The Commodity Futures Trading Commission has proposed a rule under its Dodd-Frank authority that would end a practice allowing a firm to use a customers' funds to make "proprietary" trades for its own accounts, a complex process where the firm basically gives a loan to itself. The practice is legal today.
"Many firms, including MF Global and Senator Corzine specifically, have asked us to hold back on tightening up our regulations. They didn't want that rule to go into effect," Bart Chilton, a Democratic commissioner at the CFTC, said in prepared remarks obtained by Reuters.
"In fact, they made a good case that we needed to re-open our comment period to accept additional comments -- something we have done on many rules. At this point, however, I think we have seen and heard quite enough on this rule and I have urged that we move forward on it at the very earliest opportunity," said Chilton, who was scheduled to speak on Friday before the Society of Independent Gasoline Marketers of America.
U.S. regulators have launched a sweeping review into the business practices of failed futures brokerage MF Global as they search for more than $600 million (374 million pounds) in missing customer money.
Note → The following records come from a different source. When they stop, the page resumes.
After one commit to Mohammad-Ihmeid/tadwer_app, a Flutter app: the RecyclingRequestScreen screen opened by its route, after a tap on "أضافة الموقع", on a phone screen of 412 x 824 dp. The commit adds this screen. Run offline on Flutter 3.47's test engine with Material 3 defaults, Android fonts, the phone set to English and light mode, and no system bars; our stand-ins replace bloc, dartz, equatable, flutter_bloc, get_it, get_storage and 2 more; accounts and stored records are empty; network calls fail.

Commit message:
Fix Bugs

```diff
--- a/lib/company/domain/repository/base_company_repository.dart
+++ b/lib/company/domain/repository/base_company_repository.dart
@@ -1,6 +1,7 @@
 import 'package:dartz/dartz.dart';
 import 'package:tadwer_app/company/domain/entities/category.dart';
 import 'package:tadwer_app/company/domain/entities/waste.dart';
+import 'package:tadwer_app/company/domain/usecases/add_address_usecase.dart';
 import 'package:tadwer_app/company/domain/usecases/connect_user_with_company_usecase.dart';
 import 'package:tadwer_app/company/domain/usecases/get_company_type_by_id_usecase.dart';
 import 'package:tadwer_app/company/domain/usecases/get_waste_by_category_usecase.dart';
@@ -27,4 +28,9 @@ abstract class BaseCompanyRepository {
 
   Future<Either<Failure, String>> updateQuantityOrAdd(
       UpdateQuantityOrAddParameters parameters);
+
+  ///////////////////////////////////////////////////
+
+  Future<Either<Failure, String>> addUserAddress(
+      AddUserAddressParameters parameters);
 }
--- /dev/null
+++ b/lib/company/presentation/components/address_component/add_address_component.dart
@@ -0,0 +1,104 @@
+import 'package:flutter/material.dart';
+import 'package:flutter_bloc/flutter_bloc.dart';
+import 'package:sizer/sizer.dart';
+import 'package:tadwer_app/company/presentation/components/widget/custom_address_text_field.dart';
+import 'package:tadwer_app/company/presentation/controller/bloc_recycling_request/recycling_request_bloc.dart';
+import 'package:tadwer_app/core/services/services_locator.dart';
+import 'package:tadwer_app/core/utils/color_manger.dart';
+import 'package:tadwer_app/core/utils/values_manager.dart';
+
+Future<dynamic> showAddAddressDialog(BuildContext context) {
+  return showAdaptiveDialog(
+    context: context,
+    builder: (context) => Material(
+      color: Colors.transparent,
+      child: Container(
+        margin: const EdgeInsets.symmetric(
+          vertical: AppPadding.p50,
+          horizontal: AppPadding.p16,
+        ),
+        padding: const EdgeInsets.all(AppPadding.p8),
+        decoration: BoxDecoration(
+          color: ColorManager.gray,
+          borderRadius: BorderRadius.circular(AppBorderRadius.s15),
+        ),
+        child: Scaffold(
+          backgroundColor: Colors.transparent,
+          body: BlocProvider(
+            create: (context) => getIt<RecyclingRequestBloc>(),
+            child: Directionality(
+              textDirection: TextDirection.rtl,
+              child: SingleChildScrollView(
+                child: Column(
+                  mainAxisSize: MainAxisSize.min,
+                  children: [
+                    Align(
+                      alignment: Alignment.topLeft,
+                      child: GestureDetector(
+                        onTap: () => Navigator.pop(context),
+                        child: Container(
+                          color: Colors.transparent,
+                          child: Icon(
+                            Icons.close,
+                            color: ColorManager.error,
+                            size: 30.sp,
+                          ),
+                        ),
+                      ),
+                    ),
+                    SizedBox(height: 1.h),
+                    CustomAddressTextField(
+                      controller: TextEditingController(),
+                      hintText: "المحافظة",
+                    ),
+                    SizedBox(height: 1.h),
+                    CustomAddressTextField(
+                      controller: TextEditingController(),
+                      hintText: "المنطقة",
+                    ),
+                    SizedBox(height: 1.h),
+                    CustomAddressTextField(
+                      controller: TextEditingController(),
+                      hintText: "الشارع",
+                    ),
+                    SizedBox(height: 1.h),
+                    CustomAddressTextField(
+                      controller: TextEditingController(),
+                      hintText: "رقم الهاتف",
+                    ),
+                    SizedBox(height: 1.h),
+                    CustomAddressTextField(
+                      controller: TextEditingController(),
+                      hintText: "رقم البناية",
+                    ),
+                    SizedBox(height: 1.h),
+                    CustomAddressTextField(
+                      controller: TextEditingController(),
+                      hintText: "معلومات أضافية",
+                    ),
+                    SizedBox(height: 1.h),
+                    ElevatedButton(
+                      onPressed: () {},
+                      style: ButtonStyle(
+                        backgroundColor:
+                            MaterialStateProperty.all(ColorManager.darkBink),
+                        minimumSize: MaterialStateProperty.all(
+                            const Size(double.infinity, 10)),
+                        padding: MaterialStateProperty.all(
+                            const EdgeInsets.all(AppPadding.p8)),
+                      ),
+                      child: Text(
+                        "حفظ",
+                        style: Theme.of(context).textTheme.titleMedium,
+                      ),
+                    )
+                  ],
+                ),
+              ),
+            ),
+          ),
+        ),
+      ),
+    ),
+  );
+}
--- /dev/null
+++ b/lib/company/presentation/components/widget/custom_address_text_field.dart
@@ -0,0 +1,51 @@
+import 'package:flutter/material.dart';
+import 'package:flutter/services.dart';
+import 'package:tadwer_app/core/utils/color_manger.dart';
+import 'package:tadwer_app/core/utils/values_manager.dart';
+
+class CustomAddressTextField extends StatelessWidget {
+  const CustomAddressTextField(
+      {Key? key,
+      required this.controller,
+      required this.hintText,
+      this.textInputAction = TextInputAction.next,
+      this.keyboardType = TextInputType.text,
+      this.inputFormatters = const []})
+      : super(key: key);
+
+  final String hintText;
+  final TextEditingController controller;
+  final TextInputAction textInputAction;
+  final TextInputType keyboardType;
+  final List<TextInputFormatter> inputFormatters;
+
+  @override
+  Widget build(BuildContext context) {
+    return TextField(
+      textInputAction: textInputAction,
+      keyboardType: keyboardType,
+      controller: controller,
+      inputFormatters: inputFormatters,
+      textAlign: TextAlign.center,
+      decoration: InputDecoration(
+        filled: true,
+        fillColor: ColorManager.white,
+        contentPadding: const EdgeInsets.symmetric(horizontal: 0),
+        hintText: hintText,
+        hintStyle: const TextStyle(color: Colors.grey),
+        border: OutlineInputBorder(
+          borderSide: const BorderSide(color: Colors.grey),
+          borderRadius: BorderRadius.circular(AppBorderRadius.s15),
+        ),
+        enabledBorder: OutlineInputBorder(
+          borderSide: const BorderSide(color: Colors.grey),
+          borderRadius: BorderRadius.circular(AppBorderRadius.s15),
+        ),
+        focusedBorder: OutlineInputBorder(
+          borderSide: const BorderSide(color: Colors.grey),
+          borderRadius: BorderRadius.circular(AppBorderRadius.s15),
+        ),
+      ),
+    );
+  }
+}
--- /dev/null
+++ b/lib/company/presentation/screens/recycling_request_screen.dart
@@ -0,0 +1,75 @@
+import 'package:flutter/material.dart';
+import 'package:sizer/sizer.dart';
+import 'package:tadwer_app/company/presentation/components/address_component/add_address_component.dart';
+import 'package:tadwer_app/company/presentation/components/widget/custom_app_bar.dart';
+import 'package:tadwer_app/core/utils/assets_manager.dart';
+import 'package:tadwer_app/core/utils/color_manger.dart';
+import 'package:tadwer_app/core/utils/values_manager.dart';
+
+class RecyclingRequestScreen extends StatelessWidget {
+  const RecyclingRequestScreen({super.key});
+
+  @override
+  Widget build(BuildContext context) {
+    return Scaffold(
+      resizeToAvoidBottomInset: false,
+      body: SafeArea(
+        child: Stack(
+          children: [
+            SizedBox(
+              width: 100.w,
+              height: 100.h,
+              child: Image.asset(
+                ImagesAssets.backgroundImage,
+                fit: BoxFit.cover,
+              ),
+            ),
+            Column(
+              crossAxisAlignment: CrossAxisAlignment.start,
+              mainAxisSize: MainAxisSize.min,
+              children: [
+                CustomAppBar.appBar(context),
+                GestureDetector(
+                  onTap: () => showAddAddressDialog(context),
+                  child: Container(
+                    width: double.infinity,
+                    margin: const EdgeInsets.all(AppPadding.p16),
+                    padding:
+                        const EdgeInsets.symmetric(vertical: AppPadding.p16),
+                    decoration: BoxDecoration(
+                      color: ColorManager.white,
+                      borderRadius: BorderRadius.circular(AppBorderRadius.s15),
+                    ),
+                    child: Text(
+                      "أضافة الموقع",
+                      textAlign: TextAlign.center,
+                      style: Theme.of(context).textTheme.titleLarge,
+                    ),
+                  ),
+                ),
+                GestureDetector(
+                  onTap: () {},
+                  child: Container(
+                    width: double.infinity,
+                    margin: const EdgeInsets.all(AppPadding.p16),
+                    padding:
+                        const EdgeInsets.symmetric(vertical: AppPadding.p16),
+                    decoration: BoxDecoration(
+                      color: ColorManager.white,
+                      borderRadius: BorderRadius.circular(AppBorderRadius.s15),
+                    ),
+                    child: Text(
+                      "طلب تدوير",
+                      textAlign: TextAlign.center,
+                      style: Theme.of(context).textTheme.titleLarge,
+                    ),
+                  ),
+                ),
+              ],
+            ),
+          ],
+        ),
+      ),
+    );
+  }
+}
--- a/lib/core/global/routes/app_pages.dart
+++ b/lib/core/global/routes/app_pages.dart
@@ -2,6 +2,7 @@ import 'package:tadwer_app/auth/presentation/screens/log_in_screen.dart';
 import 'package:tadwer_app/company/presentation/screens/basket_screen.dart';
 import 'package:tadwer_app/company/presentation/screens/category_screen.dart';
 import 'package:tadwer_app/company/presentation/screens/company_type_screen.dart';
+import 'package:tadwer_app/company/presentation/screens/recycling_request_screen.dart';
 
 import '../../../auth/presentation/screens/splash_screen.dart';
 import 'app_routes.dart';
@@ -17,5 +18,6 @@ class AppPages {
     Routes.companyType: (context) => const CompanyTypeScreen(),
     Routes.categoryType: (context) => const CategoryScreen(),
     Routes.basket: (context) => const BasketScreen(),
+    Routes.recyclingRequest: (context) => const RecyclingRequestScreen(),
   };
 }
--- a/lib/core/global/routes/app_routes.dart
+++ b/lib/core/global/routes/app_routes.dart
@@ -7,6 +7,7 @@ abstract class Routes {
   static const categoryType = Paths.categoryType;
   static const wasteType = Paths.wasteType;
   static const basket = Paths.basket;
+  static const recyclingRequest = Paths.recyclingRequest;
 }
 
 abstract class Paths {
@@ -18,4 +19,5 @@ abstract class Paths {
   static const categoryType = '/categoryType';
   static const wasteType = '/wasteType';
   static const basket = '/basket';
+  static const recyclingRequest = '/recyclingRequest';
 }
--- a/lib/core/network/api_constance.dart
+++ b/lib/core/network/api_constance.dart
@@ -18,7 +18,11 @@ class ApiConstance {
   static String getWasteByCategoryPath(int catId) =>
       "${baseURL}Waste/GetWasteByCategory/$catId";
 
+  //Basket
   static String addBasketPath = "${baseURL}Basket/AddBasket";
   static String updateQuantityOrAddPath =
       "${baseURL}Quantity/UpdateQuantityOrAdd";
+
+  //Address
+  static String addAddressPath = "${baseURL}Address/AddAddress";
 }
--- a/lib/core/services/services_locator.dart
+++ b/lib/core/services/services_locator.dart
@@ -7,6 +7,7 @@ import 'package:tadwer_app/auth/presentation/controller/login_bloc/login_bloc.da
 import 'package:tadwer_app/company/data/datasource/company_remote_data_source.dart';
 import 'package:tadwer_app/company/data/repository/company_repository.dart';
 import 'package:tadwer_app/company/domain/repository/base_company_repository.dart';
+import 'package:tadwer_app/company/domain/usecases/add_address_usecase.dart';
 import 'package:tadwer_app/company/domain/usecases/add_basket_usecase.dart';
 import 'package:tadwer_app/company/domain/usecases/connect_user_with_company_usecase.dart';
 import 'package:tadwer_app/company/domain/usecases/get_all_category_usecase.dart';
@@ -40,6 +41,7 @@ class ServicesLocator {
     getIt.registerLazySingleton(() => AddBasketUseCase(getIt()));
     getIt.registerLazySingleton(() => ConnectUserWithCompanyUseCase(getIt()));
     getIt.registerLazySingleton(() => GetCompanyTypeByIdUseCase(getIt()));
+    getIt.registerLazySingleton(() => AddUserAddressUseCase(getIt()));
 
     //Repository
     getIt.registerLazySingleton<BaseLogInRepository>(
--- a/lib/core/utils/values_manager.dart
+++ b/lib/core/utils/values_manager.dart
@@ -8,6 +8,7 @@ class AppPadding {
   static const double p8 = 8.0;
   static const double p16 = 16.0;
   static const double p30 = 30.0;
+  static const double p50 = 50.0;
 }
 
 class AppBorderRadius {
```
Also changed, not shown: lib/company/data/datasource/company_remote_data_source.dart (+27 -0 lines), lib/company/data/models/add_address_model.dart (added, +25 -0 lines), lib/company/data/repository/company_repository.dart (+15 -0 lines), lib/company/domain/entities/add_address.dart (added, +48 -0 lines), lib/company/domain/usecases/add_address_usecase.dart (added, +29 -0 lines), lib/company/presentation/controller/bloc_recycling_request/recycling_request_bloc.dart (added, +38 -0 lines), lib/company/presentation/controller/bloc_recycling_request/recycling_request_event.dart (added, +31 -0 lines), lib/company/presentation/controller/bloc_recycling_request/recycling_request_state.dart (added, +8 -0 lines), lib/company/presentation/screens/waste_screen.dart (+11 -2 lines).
The FBI also has shown a preliminary interest in regulatory probes looking into the missing funds.
CME Group, the biggest U.S. futures exchange operator, said this week that MF Global appeared to have made "transfers of customer segregated funds in a manner that may have been designed to avoid detection.
Regulators are still conducting a review into the lost funds, and there is no timetable for when it will be completed, sources say.
During the summer, MF Global Chief Jon Corzine and others from the firm had two conference calls on July 20 with the staff of the CFTC. In one of those calls, CFTC Chairman Gary Gensler was a participant.
The calls, according to a summary posted on the regulatory agency's website, centered on investing a customers' cash collateral, known as margin in the industry. In the call Gensler participated in, part of the conversation involved a discussion over repurchase agreements.
After a U.S. Senate hearing on Thursday, Gensler told reporters he has not personally spoken to Corzine since the firm filed for bankruptcy protection on Monday.
In his speech, Chilton also called on the CFTC and exchanges to do what he called "routine and robust deep data dives" on segregated accounts. He said regulators need to go beyond the balance sheets and look for the supporting documents to back up those records.
"No longer can we simply accept bottom line totals on balance sheets. These guys need to do a Tom Cruise and show us the money," he said, referencing the popular phrase uttered by characters in the 1996 movie "Jerry Maguire."
In an interview, Chilton said he has talked with his fellow commissioners at the CFTC this week about the enhanced data collection and so far has "gotten a pretty good reception" on the idea.
Editing by Muralikumar Anantharaman